A redraw facility only allows you to redraw any additional payments you may have made to pay your investment property loan off more quickly. It doesn’t allow you to increase the principal sum you originally borrowed. Again, this feature is usually only offered with variable interest rate loans. It may seem counter-intuitive to redraw the additional money you’ve put into your loan, but it can prove to be a cheaper option than taking out a car loan, or a personal loan in case of financial need, such as conducting repairs or renovations.
Before buying your rental property, think about what your strategy is going to be with regard to your new property. Are you buying it with the intent of getting a steady additional income from the rent, or is your intent to negatively gear it to relieve the burden of a large income tax bill? Plan your investment strategy before you buy. Remember the three R’s in real estate: make sure you buy the right property in the right location for the right reasons.
Is your rental property located conveniently nearby to allow you to keep an eye on it? Are you able to respond immediately if your tenants request an urgent repair job done, or would you be better off employing a property manager to care for your rental on your behalf? If you don’t have the time and availability to look after your property and your tenants, you should budget to employ a property manager right from the start, rather than waiting until a crisis happens and your tenants are left in a tricky situation because you’re unable to get urgent repairs done.
Make sure you have extensive landlord insurance to cover every eventuality that could go wrong with your rental property. Think about what you’d do if your property became uninhabitable due to a flood, bushfire or another natural disaster. Ensure your landlord insurance covers all eventualities, including the potential loss of rental income for an extended period whilst major repairs are undertaken.

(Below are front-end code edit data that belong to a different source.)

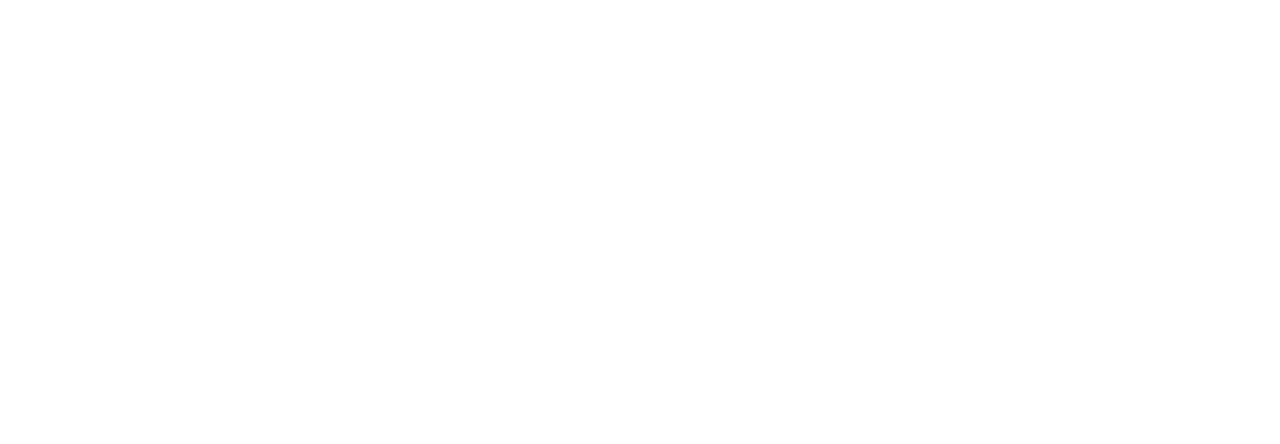
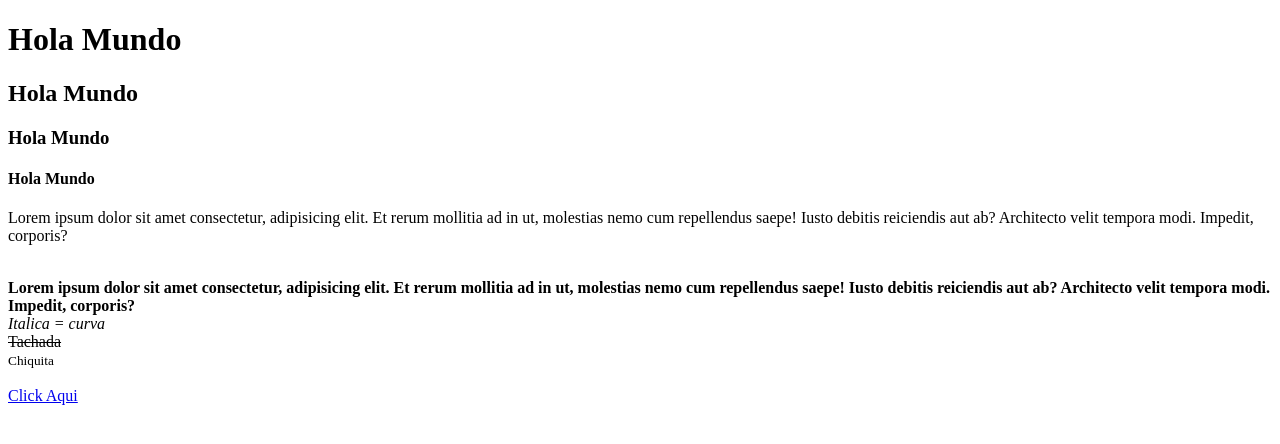
Before and after one commit to gjguerram/Diseno-Web, a plain HTML site: page index.html in a window 1280 px wide. Drawn offline with Linux system fonts and the light colour scheme.

Commit message:
aprendiendo html

```diff
--- a/index.html
+++ b/index.html
@@ -6,7 +6,7 @@
          <head>
 
             <title>
-
+               Mi primera Pagina Web
 
             </title>
 
@@ -16,6 +16,54 @@
 
                    <body>
 
+                     <h1>
+                        Hola Mundo
+                     </h1>
+                     <h2>
+                        Hola Mundo
+                     </h2>
+                     <h3>
+                        Hola Mundo
+                     </h3>
+                     <h4>
+                        Hola Mundo
+                     </h4>
+                     <p>
+                           Lorem ipsum dolor sit amet consectetur,
+                           adipisicing elit. Et rerum mollitia ad in ut,
+                           molestias nemo cum repellendus saepe! Iusto debitis
+                           reiciendis aut ab? Architecto velit tempora modi. Impedit, corporis?
+                     </p>
+
+                     <br>
+
+                     <b>
+                           Lorem ipsum dolor sit amet consectetur,
+                           adipisicing elit. Et rerum mollitia ad in ut,
+                           molestias nemo cum repellendus saepe! Iusto debitis
+                           reiciendis aut ab? Architecto velit tempora modi. Impedit, corporis?
+
+                     </b>
+
+                     <br>
+
+                     <i>Italica = curva</i>
+
+                     <br>
+
+                     <strike>Tachada</strike>
+
+                     <br>
+
+                     <small>Chiquita</small>
+
+                     <br><br>
+
+
+                     <a href= "pagina2.html"> Click Aqui </a>
+
+
+
 
 
                   </body>
```
Also changed, not shown: pagina2.html (added, +17 -0 lines).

Don’t plan your finances so tightly that any slight variation causes you financial distress. The fact is that tenants may not always be reliable, for reasons within and outside their control, so allow yourself some financial breathing room. You shouldn’t rely on your weekly or monthly rental income to such an extent that one late payment leaves you unable to pay other important bills. It’s vital to plan carefully so that you’re able to ride the ups and downs of life without mortgage stress taking its toll on you.